At Puget Sound, Psi Chi and the Psychology Club work together to give students opportunities to talk about research being done in the field of psychology and for the proliferation of ideas and opportunities surrounding the field.

Psi Chi’s intention is to reward scholars for exemplary academic and creative research done to advance the scientific and academic scope of their field. It allows students a channel through which they are capable of growing professionally.

While my desire to tie dye a t-shirt with Freud’s face—while enjoying a free root beer float—was great, the real reason for my attendance of the event was the impact CASA has had on my life and family. My stepsister, Wednesday, is a victim whose life has been dramatically improved by the efforts of CASA and her own advocate, Colleen.

Colleen is a volunteer and acts both as Wendy’s attorney and advocate in court, and as a “big sister” and confidant. Colleen takes Wendy to events, plays and parties, and does crafts with her to facilitate conversations about psychological and physical well-being.

Though Wendy has been removed from her abusive parent’s care, psychological damage remains and needs to be treated carefully in a way that my mother (her stepmother) and her father are not trained to do. CASA offers children in Wendy’s position, and in situations far worse, an ally and a friend.

Colleen and Wendy both anticipate that they will maintain a relationship long after the court is no longer involved in Wendy’s life; such is the bond that many children experience with their advocates.
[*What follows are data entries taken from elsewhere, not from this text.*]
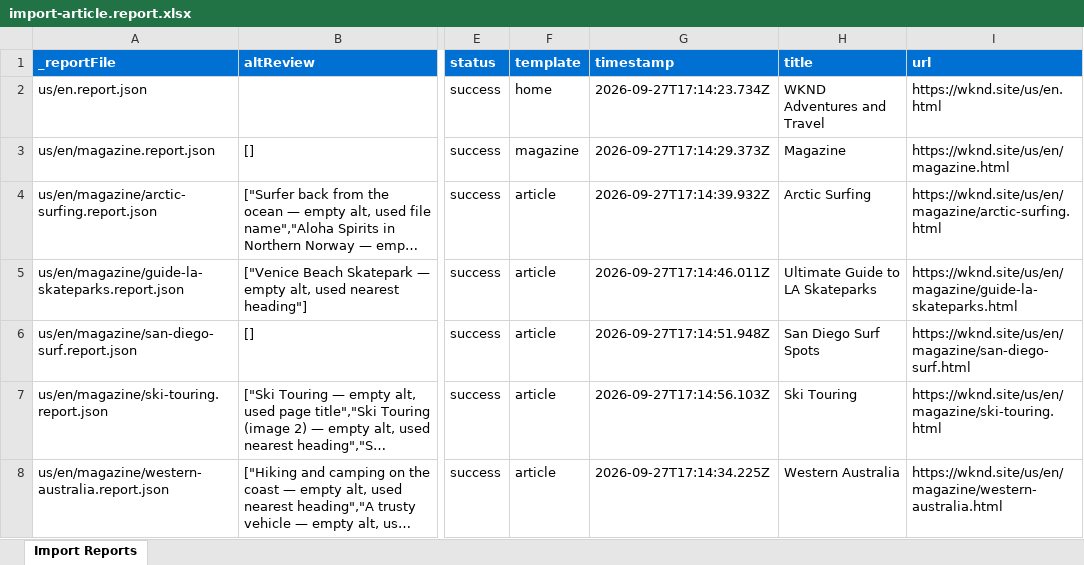
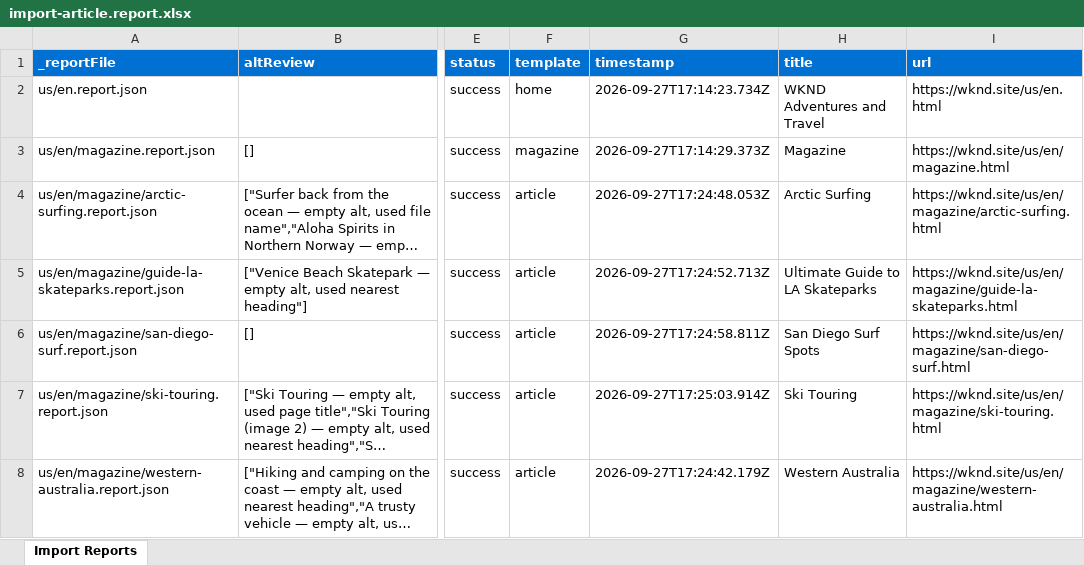
Before and after one commit to mansigupta15/wknd-ema-capstone, an Excel workbook: tools/importer/reports/import-article.report.xlsx, sheet Import Reports, drawn as a sheet; only a part is shown, gaps mark what is left out; long unchanged cells end in …; values as stored, in another font and other column widths than the file's, no borders; the diff names each change by its address in the sheet, - before the commit and + after, or states it on an @@ line.

```diff
--- a/tools/importer/reports/import-article.report.xlsx (sheet Import Reports)
+++ b/tools/importer/reports/import-article.report.xlsx (sheet Import Reports)
-G4 (timestamp): 2026-09-27T17:14:39.932Z
+G4 (timestamp): 2026-09-27T17:24:48.053Z
-G5 (timestamp): 2026-09-27T17:14:46.011Z
+G5 (timestamp): 2026-09-27T17:24:52.713Z
-G6 (timestamp): 2026-09-27T17:14:51.948Z
+G6 (timestamp): 2026-09-27T17:24:58.811Z
-G7 (timestamp): 2026-09-27T17:14:56.103Z
+G7 (timestamp): 2026-09-27T17:25:03.914Z
-G8 (timestamp): 2026-09-27T17:14:34.225Z
+G8 (timestamp): 2026-09-27T17:24:42.179Z
```
Also changed, not shown: 9 other files.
These men and women are volunteers who devote a significant portion of their week to promoting healthy growth and stability in these children’s lives, so Psi Chi’s philanthropic endorsement of the organization is one that interested and inspired me.

The philanthropic spirit of clubs and academic fraternities on our campus is a testament to the will of scholarship to be present in a global community.

The officers of both the club and the honors society demonstrate tremendous empathy and compassion when they take time out of their busy lives to put on events in support of groups like CASA.

This was my first interaction with either the Psychology Club or Psi Chi, but it was a very powerful first impression.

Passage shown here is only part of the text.